• **WHAT IS NEEDED**
Copy each line of the data below in which the word "class" can be found.

• **SOURCE RECORDS**
════════════════════

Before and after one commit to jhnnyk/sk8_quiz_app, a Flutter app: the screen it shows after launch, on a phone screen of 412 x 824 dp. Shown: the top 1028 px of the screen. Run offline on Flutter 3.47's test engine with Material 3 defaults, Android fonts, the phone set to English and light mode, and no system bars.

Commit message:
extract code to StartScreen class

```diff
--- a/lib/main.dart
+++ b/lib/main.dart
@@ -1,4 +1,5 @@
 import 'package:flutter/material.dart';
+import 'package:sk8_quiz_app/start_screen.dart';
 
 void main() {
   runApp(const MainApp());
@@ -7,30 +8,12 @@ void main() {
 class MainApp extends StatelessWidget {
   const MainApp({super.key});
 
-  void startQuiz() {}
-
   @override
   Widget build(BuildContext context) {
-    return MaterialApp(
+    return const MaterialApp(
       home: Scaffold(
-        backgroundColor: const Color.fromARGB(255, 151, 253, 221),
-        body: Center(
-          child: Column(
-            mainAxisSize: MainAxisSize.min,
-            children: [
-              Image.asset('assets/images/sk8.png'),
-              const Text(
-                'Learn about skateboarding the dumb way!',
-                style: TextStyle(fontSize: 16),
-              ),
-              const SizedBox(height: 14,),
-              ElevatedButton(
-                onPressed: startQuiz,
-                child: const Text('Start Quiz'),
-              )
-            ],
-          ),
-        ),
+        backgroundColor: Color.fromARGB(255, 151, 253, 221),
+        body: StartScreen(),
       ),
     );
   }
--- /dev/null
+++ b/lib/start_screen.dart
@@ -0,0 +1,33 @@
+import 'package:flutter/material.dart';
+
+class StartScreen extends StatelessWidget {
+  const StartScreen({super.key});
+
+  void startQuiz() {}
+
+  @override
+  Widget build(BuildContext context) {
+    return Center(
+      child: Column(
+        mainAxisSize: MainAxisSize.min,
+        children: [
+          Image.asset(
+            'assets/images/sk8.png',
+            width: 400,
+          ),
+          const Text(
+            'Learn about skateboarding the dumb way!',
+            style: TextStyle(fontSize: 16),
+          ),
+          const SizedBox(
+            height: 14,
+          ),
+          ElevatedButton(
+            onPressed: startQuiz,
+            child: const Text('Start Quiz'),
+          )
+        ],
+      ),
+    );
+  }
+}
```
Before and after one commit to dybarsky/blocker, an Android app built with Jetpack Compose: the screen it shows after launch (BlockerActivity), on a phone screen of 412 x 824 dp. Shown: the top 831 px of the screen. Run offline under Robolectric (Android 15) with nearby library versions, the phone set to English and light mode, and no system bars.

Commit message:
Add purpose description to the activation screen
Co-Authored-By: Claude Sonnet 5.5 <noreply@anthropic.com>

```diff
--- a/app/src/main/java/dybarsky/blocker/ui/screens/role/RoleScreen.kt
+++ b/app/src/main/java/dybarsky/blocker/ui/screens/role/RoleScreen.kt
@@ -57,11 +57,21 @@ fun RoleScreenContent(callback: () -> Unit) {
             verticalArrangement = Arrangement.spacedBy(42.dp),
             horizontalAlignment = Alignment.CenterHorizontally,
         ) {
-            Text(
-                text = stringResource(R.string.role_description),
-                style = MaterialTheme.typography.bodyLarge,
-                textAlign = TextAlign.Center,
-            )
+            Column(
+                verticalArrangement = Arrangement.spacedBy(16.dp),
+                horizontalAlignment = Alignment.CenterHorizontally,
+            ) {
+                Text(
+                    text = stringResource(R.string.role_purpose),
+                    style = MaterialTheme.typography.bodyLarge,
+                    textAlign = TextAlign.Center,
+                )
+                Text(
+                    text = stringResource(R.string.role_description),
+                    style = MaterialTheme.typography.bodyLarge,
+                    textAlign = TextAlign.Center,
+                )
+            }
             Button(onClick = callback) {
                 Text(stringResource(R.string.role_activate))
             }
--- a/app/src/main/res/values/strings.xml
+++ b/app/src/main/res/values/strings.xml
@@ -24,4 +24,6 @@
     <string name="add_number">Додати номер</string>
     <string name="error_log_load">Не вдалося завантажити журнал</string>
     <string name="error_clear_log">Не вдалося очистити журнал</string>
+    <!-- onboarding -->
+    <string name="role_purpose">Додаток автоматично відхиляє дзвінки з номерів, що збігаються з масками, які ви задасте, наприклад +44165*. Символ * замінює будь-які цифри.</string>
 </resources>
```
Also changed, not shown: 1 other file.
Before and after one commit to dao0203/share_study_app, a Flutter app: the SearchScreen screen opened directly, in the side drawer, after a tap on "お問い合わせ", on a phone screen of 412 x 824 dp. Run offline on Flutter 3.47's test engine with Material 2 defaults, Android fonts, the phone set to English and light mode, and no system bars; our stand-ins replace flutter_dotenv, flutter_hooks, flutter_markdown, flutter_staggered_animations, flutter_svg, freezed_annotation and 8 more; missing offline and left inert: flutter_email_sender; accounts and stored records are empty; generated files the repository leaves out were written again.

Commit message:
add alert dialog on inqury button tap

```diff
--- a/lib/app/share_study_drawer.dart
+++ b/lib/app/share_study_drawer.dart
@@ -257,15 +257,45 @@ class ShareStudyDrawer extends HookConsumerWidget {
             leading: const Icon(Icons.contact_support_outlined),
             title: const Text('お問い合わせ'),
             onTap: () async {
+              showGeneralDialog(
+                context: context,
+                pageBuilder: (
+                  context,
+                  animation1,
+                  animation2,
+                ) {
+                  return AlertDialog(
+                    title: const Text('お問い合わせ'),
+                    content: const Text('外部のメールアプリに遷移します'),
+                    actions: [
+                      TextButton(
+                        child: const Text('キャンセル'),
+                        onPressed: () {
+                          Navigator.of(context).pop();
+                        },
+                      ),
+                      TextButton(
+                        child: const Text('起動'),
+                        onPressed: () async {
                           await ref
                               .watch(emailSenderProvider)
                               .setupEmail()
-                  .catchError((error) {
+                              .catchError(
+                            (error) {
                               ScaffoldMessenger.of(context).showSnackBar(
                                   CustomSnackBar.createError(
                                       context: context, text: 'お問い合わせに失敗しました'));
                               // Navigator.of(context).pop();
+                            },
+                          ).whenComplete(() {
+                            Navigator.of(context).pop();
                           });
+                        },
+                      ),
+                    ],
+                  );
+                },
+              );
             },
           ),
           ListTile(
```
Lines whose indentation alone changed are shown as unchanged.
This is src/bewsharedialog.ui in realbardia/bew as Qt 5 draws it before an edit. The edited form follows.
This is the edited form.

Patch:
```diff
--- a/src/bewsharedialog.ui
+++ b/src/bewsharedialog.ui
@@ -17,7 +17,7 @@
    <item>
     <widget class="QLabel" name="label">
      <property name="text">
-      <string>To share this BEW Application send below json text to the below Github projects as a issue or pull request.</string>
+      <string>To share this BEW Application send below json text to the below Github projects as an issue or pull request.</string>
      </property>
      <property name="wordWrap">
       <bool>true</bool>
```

════════════════════

• **TASK ANSWER**
extract code to StartScreen class
 class MainApp extends StatelessWidget {
+class StartScreen extends StatelessWidget {
@@ -257,15 +257,45 @@ class ShareStudyDrawer extends HookConsumerWidget {
     <widget class="QLabel" name="label">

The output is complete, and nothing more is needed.